A PureOne PL14006 with only 105 sq-in of media area has a low 5 PSID with 12 GPM of hot 5W-30 oil flowing through it.

http://www.bobistheoilguy.com/forums/ubb...451#Post1619451

The Subaru engines don't flow much beyond that, so if Subaru is specifying a 23 PSI bypass valve on their OEM filter, then it's for massive bypass headroom for various reasons (ie, filter loading, expected high engine RPM with cold thick oil, owner's using thicker oils than specified, etc), and/or the filter itself is pretty flow restrictive and has much more than 5 PSID with hot oil at 12 GPM.
Posted by: tojo1968

Re: Filter Bypass psi/Mazda replacment for Subaru - 01/27/14 08:12 AM

Originally Posted By: stenerson
I was gonna post question about filter for my new used 2005 outback. (it has new motor) Did a search and got this interesting thread. Good to know about this psi spec. I get the oem filters for about 6 bucks with washer, I guess I'll stick with that.
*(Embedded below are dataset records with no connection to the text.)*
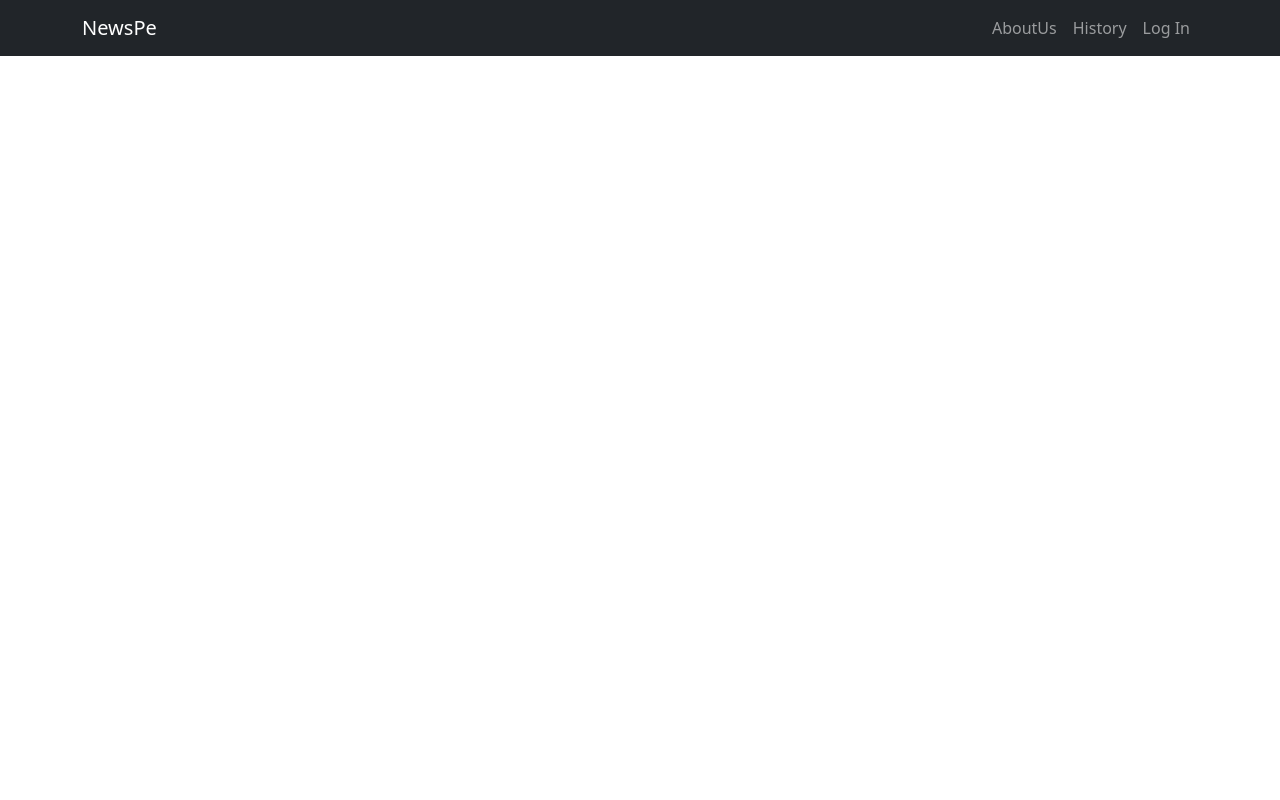
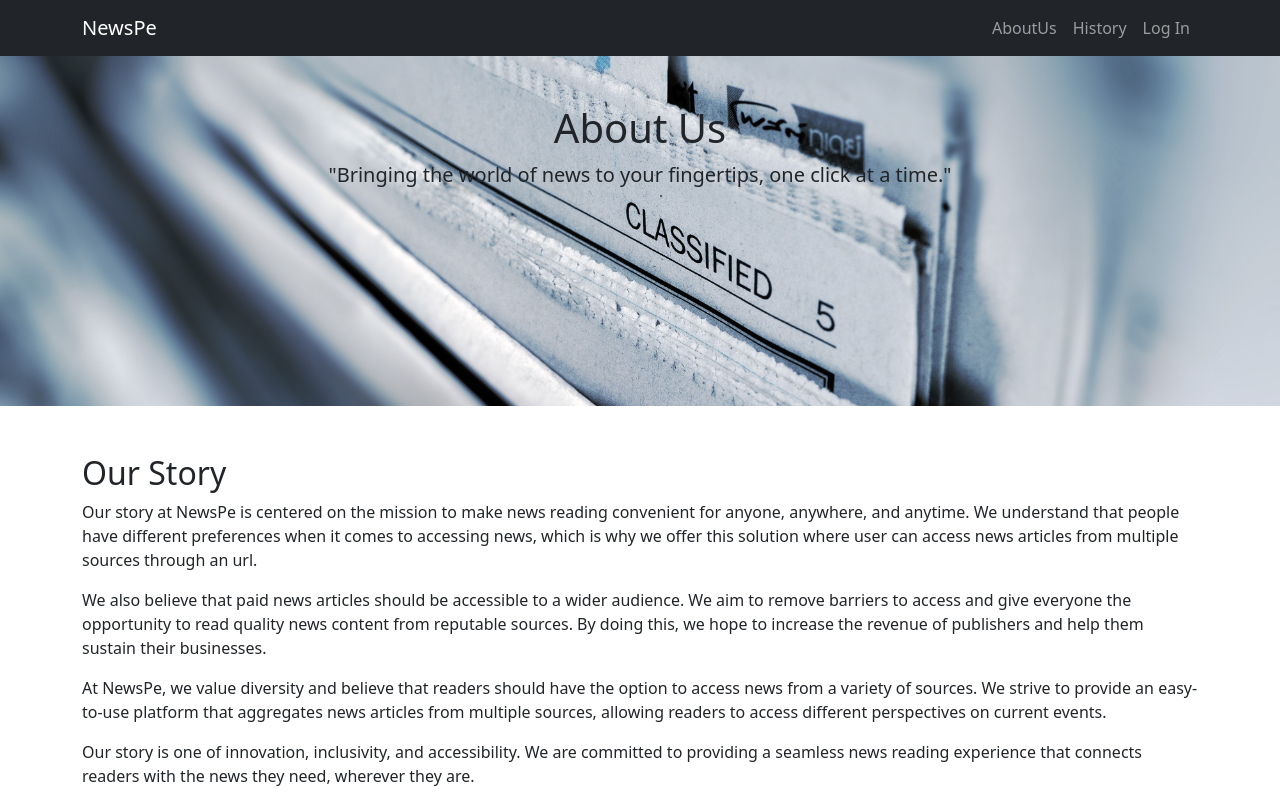
Before and after one commit to madankumarvmc/NewsPeProject, a React (Create React App) app: page /aboutus in a window 1280 px wide. Shown: the top 800 px of the page. Built offline with nearby package versions, Linux system fonts and the light colour scheme.

Commit message:
Completed Home and aboutUs page

```diff
--- a/src/App.js
+++ b/src/App.js
@@ -2,14 +2,21 @@ import "./App.css";
 import "bootstrap/dist/css/bootstrap.css";
 import Login from "./Components/Login";
 import Menu from "./Components/Menu";
-import { BrowserRouter as Router, Routes, Route, Link } from "react-router-dom";
+import {Routes, Route } from "react-router-dom";
+import Home from "./Components/Home";
+import AboutUs from "./Components/AboutUs";
+import History from "./Components/History";
 
 function App() {
   return (
     <>
       <Menu />
       <Routes>
+      {/* <Route path="" element = {<Home />} /> */}
         <Route path="login" element = {<Login />} />
+        <Route path="" element = {<Home />} />
+        <Route path="aboutus" element = {<AboutUs />} />
+        <Route path="history" element = {<History />} />
       </Routes>
     </>
   );
--- /dev/null
+++ b/src/Components/AboutUs.jsx
@@ -0,0 +1,68 @@
+import React from "react";
+import { Container, Row, Col } from "react-bootstrap";
+
+export const AboutUs = () => {
+  return (
+    <div>
+      <div
+        className="bg-light"
+        style={{
+          backgroundImage: `url(${require("../Images/aboutUs.jpg")})`,
+          backgroundSize: "cover",
+          backgroundPosition: "center",
+          height: "350px",
+        }}
+      >
+        <div className="text-center pt-5">
+          <h1>About Us</h1>
+          <p className="lead">
+            "Bringing the world of news to your fingertips, one click at a
+            time."
+          </p>
+        </div>
+      </div>
+      <Container className="py-5">
+        <Row>
+          <Col>
+            <h2>Our Story</h2>
+            <p>
+              Our story at NewsPe is centered on the mission to make news
+              reading convenient for anyone, anywhere, and anytime. We
+              understand that people have different preferences when it comes to
+              accessing news, which is why we offer this solution where user can
+              access news articles from multiple sources through an url.
+            </p>
+            <p>
+              We also believe that paid news articles should be accessible to a
+              wider audience. We aim to remove barriers to access and give
+              everyone the opportunity to read quality news content from
+              reputable sources. By doing this, we hope to increase the revenue
+              of publishers and help them sustain their businesses.
+            </p>
+            <p>
+              At NewsPe, we value diversity and believe that readers should have
+              the option to access news from a variety of sources. We strive to
+              provide an easy-to-use platform that aggregates news articles from
+              multiple sources, allowing readers to access different
+              perspectives on current events.
+            </p>
+            <p>
+              Our story is one of innovation, inclusivity, and accessibility. We
+              are committed to providing a seamless news reading experience that
+              connects readers with the news they need, wherever they are.
+            </p>
+          </Col>
+        </Row>
+      </Container>
+      <div className="bg-light text-center py-5">
+        <p className="lead">
+          "The true test of a good news is not how many likes it gets on social
+          media, but how it impacts the lives of those who read it." - Anderson
+          Cooper
+        </p>
+      </div>
+    </div>
+  );
+};
+
+export default AboutUs;
--- /dev/null
+++ b/src/Components/History.jsx
@@ -0,0 +1,9 @@
+import React from 'react'
+
+export const History = () => {
+  return (
+    <div>History</div>
+  )
+}
+
+export default History;
--- /dev/null
+++ b/src/Components/Home.jsx
@@ -0,0 +1,42 @@
+import React from "react";
+import { Container, Row, Col, Form, Button } from "react-bootstrap";
+
+const Home = () => {
+  return (
+    <div
+      style={{ backgroundColor: "#F2F2F2", height: "100vh", overflow: "hidden" }}
+      className="position-fixed w-100 h-100 overflow-hidden"
+    >
+      <Container
+        style={{ position: "absolute", top: "30%", left: "50%", transform: "translate(-50%, -50%)" }}
+      >
+        <Row className="justify-content-center">
+          <Col xs={12} sm={10} md={8} lg={6}>
+            <div className="text-center mb-5">
+              <h1>Enter News Article URL</h1>
+            </div>
+            <Form>
+              <Form.Group style={{ position: "relative" }}>
+                <Form.Control type="text" placeholder="Enter URL" />
+                <Button
+                  variant="primary"
+                  type="submit"
+                  style={{
+                    position: "absolute",
+                    left: "50%",
+                    transform: "translateX(-50%)",
+                    marginTop: "10px",
+                  }}
+                >
+                  Read Article
+                </Button>
+              </Form.Group>
+            </Form>
+          </Col>
+        </Row>
+      </Container>
+    </div>
+  );
+};
+
+export default Home;
--- a/src/Components/Login.jsx
+++ b/src/Components/Login.jsx
@@ -1,9 +1,10 @@
 import React from "react";
+import { Link } from "react-router-dom";
 import { Button, Form, Container, Row, Col } from "react-bootstrap";
 
 export const login = () => {
   return (
-    <div style={{ backgroundColor: "white", height: "100vh" }}>
+    <div style={{ backgroundColor: "#F2F2F2", height: "100vh" }}>
       <Container>
         <Row
           className="justify-content-center align-items-center"
@@ -13,31 +14,44 @@ export const login = () => {
             xs={12}
             sm={8}
             md={6}
-            lg={3}
-            xl={8}
+            lg={4}
             style={{
-              backgroundColor: "#f2f2f2",
-              padding: "20px",
+              backgroundColor: "#FFFFFF",
+              padding: "40px",
               marginTop: "60px",
-              maxWidth: "500px",
+              borderRadius: "10px",
             }}
           >
+            <h3 className="text-center mb-4">Login</h3>
             <Form>
               <Form.Group className="mb-3" controlId="formBasicEmail">
-                <Form.Control type="email" placeholder="Username or Email" />
+                <Form.Label>Email address</Form.Label>
+                <Form.Control type="email" placeholder="Enter email" />
                 <Form.Text className="text-muted">
-                  We Will never share your email with anyone else.
+                  We'll never share your email with anyone else.
                 </Form.Text>
               </Form.Group>
 
               <Form.Group className="mb-3" controlId="formBasicPassword">
+                <Form.Label>Password</Form.Label>
                 <Form.Control type="password" placeholder="Password" />
               </Form.Group>
+
               <div className="d-grid gap-2">
                 <Button variant="primary" type="submit">
-                  LOGIN
+                  Login
                 </Button>
-                <p>Forget Password?</p>
+                <div className="text-center mt-3">
+                  <Button variant="outline-secondary" className="me-2">
+                    Google
+                  </Button>
+                  <Button variant="outline-secondary">Twitter</Button>
+                </div>
+                <div className="text-center mt-3">
+                  <Link to="/forgot-password" className="text-muted">
+                    Forgot Password?
+                  </Link>
+                </div>
               </div>
             </Form>
           </Col>
--- a/src/Components/Menu.jsx
+++ b/src/Components/Menu.jsx
@@ -6,7 +6,7 @@ export const menu = () => {
     <>
       <Navbar bg="dark" variant="dark">
         <Container>
-          <Navbar.Brand href="/home">NewsPe</Navbar.Brand>
+          <Navbar.Brand href="/">NewsPe</Navbar.Brand>
           <Nav className="justify-content-end">
             <Nav.Link href="/aboutus">AboutUs</Nav.Link>
             <Nav.Link href="/history">History</Nav.Link>
```
Also changed, not shown: src/Images/aboutUs.jpg (added).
I've used OEM on my 06 Forester since new with no problems. BTW, check with your local dealerships and see if you can order parts on their website. I get filter/washer for $4.54+tax from my local dealer because I order and pay for them online.